Doing a lot of research is how every loan hunting project should start. First, have an estimate of the total expenses for your home improvement project. Also, leave a little wiggle for possible cost overrun.

Inquire about different contractors until you find one with the necessary professionalism and recommendations to get the job done on budget and on time.

Evaluate Your Finances

Assess the current status of your finances and figure out how much of the improvement projects you can afford using your savings.

Check Your Credit History

Keeping on top with your credit history can help you acquire a loan with better rates. It will make it easy for you to stay ahead down the road.

Consider an Appraisal

It may only be relevant if you’re after a home equity loan, but it can be essential to the amount of money you’ll need to take out in loans, regardless if you get approved or not. Appraising your property will also help you keep the interest regarding your loan’s size.

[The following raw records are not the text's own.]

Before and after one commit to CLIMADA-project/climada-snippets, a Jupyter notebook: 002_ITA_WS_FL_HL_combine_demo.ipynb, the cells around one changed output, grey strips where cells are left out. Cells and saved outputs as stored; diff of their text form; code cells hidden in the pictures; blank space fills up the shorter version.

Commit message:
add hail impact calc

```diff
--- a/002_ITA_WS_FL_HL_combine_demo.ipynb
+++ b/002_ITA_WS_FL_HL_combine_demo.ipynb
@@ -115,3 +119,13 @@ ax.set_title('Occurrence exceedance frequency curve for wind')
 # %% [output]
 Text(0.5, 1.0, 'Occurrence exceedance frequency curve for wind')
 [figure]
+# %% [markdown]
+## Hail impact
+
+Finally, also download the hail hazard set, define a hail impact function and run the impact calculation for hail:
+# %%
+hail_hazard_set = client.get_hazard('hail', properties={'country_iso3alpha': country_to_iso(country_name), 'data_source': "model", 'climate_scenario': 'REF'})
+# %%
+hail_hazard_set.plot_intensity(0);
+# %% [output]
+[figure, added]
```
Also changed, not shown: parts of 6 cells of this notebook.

Decide What’s More Important to You

Some people prefer to pay more each month on a shorter term loan in order to pay less interest, while others would rather pay more interest with a lower monthly payment. It’s up to you to decide which one is the most feasible option for you.

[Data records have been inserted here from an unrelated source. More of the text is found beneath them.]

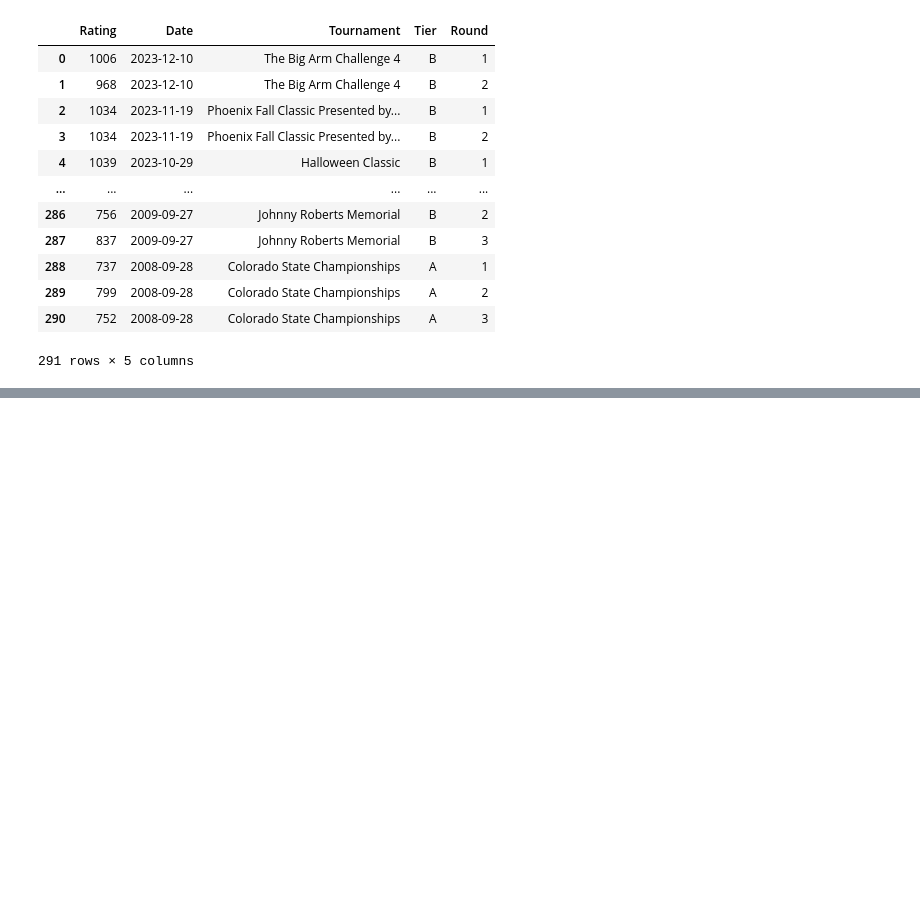
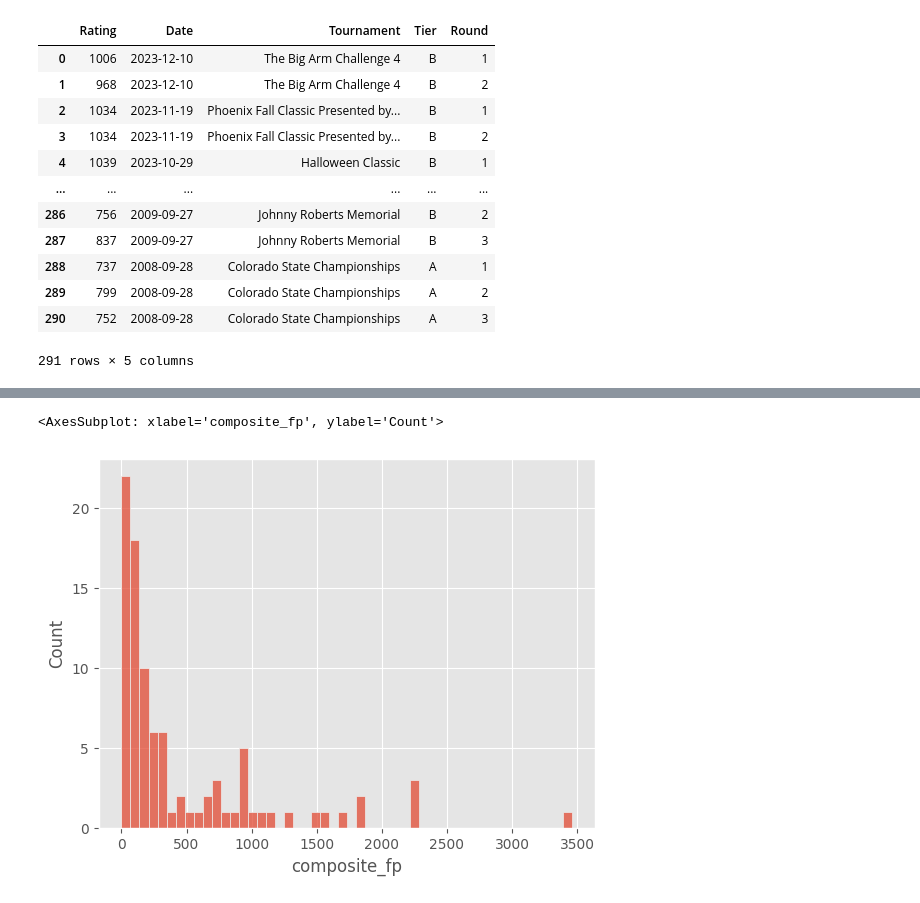
Before and after one commit to DustinEagar/fantasy_dgpt, a Jupyter notebook: fantasy_dg.ipynb, the cells around one changed output, grey strips where cells are left out. Cells and saved outputs as stored; diff of their text form; code cells hidden in the pictures; blank space fills up the shorter version.

```diff
--- a/fantasy_dg.ipynb
+++ b/fantasy_dg.ipynb
@@ -341,0 +510,13 @@ pd.DataFrame(players_24.iloc[0]['ratings_data'][0])
+# %%
+#weighted average of 22 and 23 fantasy points
+from scipy import stats
+import numpy as np
+
+players_24['composite_fp'] = .65*players_24['fantasy_points_23'] + .35*players_24['fantasy_points_22']
+players_24['composite_percentile'] = players_24['composite_fp'].apply(lambda x : np.round(stats.percentileofscore(players_24['composite_fp'], x), 1))
+players_24['frac_calvin'] = players_24['composite_fp']/3464
+# %%
+sns.histplot(players_24['composite_fp'], bins=50)
+# %% [output]
+<AxesSubplot: xlabel='composite_fp', ylabel='Count'>
+[figure, added]
```
Also changed, not shown: parts of 14 cells of this notebook, 1 other file.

Figure out What you Need

Cost overruns are inevitable, especially in home improvement projects. But, the more you prepare for it, the better. You can get a better idea of what you can afford, helping you decide which renovations can wait and which should go first through going deep into the details of what you need to pay for.

Shop Around

It goes without saying, but it’s essential to hire a contractor you trust. It will help ensure that you get the best value for your buck and stay within budget.

Takeaway

With the availability of different home improvement loan options in the market, there’s no more reason for you to put on hold those renovation projects you’ve been planning for a long time. Find out what loan type will suit the kind of work you want to get done, what it should cost you, and then comb the web.

The 7 Best Loan Options for Your Home Improvement Projects

About Anita Clark Realtor

Anita Clark has written 612 posts on this blog.

by Anita Clark Anita is a residential Real Estate Agent in Warner Robins Georgia, with Coldwell Banker SSK Realtors (478) 953-8595, aiding buyers and sellers with all their real estate questions on her Warner Robins blog.